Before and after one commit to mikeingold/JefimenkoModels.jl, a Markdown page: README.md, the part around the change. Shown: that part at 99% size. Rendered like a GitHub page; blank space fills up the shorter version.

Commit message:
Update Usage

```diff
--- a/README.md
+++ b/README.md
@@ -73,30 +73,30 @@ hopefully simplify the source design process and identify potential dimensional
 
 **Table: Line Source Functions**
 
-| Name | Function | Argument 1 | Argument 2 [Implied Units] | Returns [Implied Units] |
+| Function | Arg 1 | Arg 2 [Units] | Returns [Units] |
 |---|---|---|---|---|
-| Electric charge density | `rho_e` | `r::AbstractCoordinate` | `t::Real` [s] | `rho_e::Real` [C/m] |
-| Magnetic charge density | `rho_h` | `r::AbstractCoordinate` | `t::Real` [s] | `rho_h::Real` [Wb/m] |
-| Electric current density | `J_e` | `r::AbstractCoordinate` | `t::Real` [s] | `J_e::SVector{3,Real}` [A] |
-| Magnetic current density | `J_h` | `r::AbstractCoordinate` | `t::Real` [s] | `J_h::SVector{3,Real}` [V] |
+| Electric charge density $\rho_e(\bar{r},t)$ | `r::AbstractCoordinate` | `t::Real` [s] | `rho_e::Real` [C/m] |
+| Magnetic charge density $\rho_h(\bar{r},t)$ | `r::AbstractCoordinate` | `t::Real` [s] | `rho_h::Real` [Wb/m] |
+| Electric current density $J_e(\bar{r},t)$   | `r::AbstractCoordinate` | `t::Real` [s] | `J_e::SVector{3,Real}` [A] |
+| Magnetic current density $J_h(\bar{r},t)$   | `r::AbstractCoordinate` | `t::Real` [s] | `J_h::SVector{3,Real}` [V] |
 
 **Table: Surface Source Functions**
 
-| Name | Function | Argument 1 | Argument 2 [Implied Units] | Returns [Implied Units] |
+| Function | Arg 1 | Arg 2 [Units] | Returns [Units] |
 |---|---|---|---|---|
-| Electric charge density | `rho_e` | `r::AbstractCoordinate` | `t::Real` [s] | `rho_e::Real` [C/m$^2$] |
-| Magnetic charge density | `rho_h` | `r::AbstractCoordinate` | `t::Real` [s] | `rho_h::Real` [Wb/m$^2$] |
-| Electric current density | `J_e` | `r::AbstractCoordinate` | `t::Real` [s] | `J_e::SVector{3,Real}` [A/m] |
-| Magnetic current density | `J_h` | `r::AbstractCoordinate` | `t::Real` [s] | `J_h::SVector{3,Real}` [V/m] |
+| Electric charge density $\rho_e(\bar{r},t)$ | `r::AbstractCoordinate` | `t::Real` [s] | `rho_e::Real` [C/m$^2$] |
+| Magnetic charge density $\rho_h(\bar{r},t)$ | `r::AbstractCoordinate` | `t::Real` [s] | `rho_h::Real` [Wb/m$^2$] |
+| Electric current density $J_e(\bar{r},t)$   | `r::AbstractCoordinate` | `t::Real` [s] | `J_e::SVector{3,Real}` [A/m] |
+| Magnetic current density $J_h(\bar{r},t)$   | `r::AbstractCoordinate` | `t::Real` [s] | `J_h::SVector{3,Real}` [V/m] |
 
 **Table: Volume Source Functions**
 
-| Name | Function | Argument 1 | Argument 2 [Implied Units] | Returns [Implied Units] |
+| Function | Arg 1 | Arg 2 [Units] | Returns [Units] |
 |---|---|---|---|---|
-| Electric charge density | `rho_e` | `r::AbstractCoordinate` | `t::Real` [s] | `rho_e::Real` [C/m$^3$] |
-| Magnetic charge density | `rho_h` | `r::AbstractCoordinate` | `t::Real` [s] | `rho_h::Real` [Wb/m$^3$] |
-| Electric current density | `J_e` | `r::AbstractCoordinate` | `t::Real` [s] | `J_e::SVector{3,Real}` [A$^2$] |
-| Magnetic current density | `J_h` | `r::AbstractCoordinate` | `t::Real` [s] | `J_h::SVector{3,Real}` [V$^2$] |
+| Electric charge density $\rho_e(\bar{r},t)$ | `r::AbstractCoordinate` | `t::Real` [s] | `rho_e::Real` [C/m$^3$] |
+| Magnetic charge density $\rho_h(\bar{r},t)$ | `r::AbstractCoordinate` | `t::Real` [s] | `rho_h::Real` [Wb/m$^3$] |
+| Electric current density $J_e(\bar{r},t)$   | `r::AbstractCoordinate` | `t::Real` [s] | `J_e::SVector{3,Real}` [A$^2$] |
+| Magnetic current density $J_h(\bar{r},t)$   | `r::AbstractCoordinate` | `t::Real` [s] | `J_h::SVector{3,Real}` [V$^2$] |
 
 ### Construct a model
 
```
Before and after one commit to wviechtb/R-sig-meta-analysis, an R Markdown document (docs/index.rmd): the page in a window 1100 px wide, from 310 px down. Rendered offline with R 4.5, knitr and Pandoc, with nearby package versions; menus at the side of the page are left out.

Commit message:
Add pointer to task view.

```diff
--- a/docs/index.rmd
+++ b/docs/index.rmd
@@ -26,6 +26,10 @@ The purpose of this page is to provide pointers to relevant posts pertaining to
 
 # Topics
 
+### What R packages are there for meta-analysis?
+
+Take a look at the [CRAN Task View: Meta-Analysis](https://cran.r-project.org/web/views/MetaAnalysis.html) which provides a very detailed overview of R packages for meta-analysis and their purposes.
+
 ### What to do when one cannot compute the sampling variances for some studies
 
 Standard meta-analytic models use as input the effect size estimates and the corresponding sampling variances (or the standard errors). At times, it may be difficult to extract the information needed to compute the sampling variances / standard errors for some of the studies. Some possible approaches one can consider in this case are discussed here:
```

=== PROBLEM TO SOLVE ===
Your task is to extract all of the records exactly.

=== TASK SOLUTION ===
Before and after one commit to mikeingold/JefimenkoModels.jl, a Markdown page: README.md, the part around the change. Shown: that part at 99% size. Rendered like a GitHub page; blank space fills up the shorter version.

Commit message:
Update Usage

```diff
--- a/README.md
+++ b/README.md
@@ -73,30 +73,30 @@ hopefully simplify the source design process and identify potential dimensional
 
 **Table: Line Source Functions**
 
-| Name | Function | Argument 1 | Argument 2 [Implied Units] | Returns [Implied Units] |
+| Function | Arg 1 | Arg 2 [Units] | Returns [Units] |
 |---|---|---|---|---|
-| Electric charge density | `rho_e` | `r::AbstractCoordinate` | `t::Real` [s] | `rho_e::Real` [C/m] |
-| Magnetic charge density | `rho_h` | `r::AbstractCoordinate` | `t::Real` [s] | `rho_h::Real` [Wb/m] |
-| Electric current density | `J_e` | `r::AbstractCoordinate` | `t::Real` [s] | `J_e::SVector{3,Real}` [A] |
-| Magnetic current density | `J_h` | `r::AbstractCoordinate` | `t::Real` [s] | `J_h::SVector{3,Real}` [V] |
+| Electric charge density $\rho_e(\bar{r},t)$ | `r::AbstractCoordinate` | `t::Real` [s] | `rho_e::Real` [C/m] |
+| Magnetic charge density $\rho_h(\bar{r},t)$ | `r::AbstractCoordinate` | `t::Real` [s] | `rho_h::Real` [Wb/m] |
+| Electric current density $J_e(\bar{r},t)$   | `r::AbstractCoordinate` | `t::Real` [s] | `J_e::SVector{3,Real}` [A] |
+| Magnetic current density $J_h(\bar{r},t)$   | `r::AbstractCoordinate` | `t::Real` [s] | `J_h::SVector{3,Real}` [V] |
 
 **Table: Surface Source Functions**
 
-| Name | Function | Argument 1 | Argument 2 [Implied Units] | Returns [Implied Units] |
+| Function | Arg 1 | Arg 2 [Units] | Returns [Units] |
 |---|---|---|---|---|
-| Electric charge density | `rho_e` | `r::AbstractCoordinate` | `t::Real` [s] | `rho_e::Real` [C/m$^2$] |
-| Magnetic charge density | `rho_h` | `r::AbstractCoordinate` | `t::Real` [s] | `rho_h::Real` [Wb/m$^2$] |
-| Electric current density | `J_e` | `r::AbstractCoordinate` | `t::Real` [s] | `J_e::SVector{3,Real}` [A/m] |
-| Magnetic current density | `J_h` | `r::AbstractCoordinate` | `t::Real` [s] | `J_h::SVector{3,Real}` [V/m] |
+| Electric charge density $\rho_e(\bar{r},t)$ | `r::AbstractCoordinate` | `t::Real` [s] | `rho_e::Real` [C/m$^2$] |
+| Magnetic charge density $\rho_h(\bar{r},t)$ | `r::AbstractCoordinate` | `t::Real` [s] | `rho_h::Real` [Wb/m$^2$] |
+| Electric current density $J_e(\bar{r},t)$   | `r::AbstractCoordinate` | `t::Real` [s] | `J_e::SVector{3,Real}` [A/m] |
+| Magnetic current density $J_h(\bar{r},t)$   | `r::AbstractCoordinate` | `t::Real` [s] | `J_h::SVector{3,Real}` [V/m] |
 
 **Table: Volume Source Functions**
 
-| Name | Function | Argument 1 | Argument 2 [Implied Units] | Returns [Implied Units] |
+| Function | Arg 1 | Arg 2 [Units] | Returns [Units] |
 |---|---|---|---|---|
-| Electric charge density | `rho_e` | `r::AbstractCoordinate` | `t::Real` [s] | `rho_e::Real` [C/m$^3$] |
-| Magnetic charge density | `rho_h` | `r::AbstractCoordinate` | `t::Real` [s] | `rho_h::Real` [Wb/m$^3$] |
-| Electric current density | `J_e` | `r::AbstractCoordinate` | `t::Real` [s] | `J_e::SVector{3,Real}` [A$^2$] |
-| Magnetic current density | `J_h` | `r::AbstractCoordinate` | `t::Real` [s] | `J_h::SVector{3,Real}` [V$^2$] |
+| Electric charge density $\rho_e(\bar{r},t)$ | `r::AbstractCoordinate` | `t::Real` [s] | `rho_e::Real` [C/m$^3$] |
+| Magnetic charge density $\rho_h(\bar{r},t)$ | `r::AbstractCoordinate` | `t::Real` [s] | `rho_h::Real` [Wb/m$^3$] |
+| Electric current density $J_e(\bar{r},t)$   | `r::AbstractCoordinate` | `t::Real` [s] | `J_e::SVector{3,Real}` [A$^2$] |
+| Magnetic current density $J_h(\bar{r},t)$   | `r::AbstractCoordinate` | `t::Real` [s] | `J_h::SVector{3,Real}` [V$^2$] |
 
 ### Construct a model
 
```
Before and after one commit to wviechtb/R-sig-meta-analysis, an R Markdown document (docs/index.rmd): the page in a window 1100 px wide, from 310 px down. Rendered offline with R 4.5, knitr and Pandoc, with nearby package versions; menus at the side of the page are left out.

Commit message:
Add pointer to task view.

```diff
--- a/docs/index.rmd
+++ b/docs/index.rmd
@@ -26,6 +26,10 @@ The purpose of this page is to provide pointers to relevant posts pertaining to
 
 # Topics
 
+### What R packages are there for meta-analysis?
+
+Take a look at the [CRAN Task View: Meta-Analysis](https://cran.r-project.org/web/views/MetaAnalysis.html) which provides a very detailed overview of R packages for meta-analysis and their purposes.
+
 ### What to do when one cannot compute the sampling variances for some studies
 
 Standard meta-analytic models use as input the effect size estimates and the corresponding sampling variances (or the standard errors). At times, it may be difficult to extract the information needed to compute the sampling variances / standard errors for some of the studies. Some possible approaches one can consider in this case are discussed here:
```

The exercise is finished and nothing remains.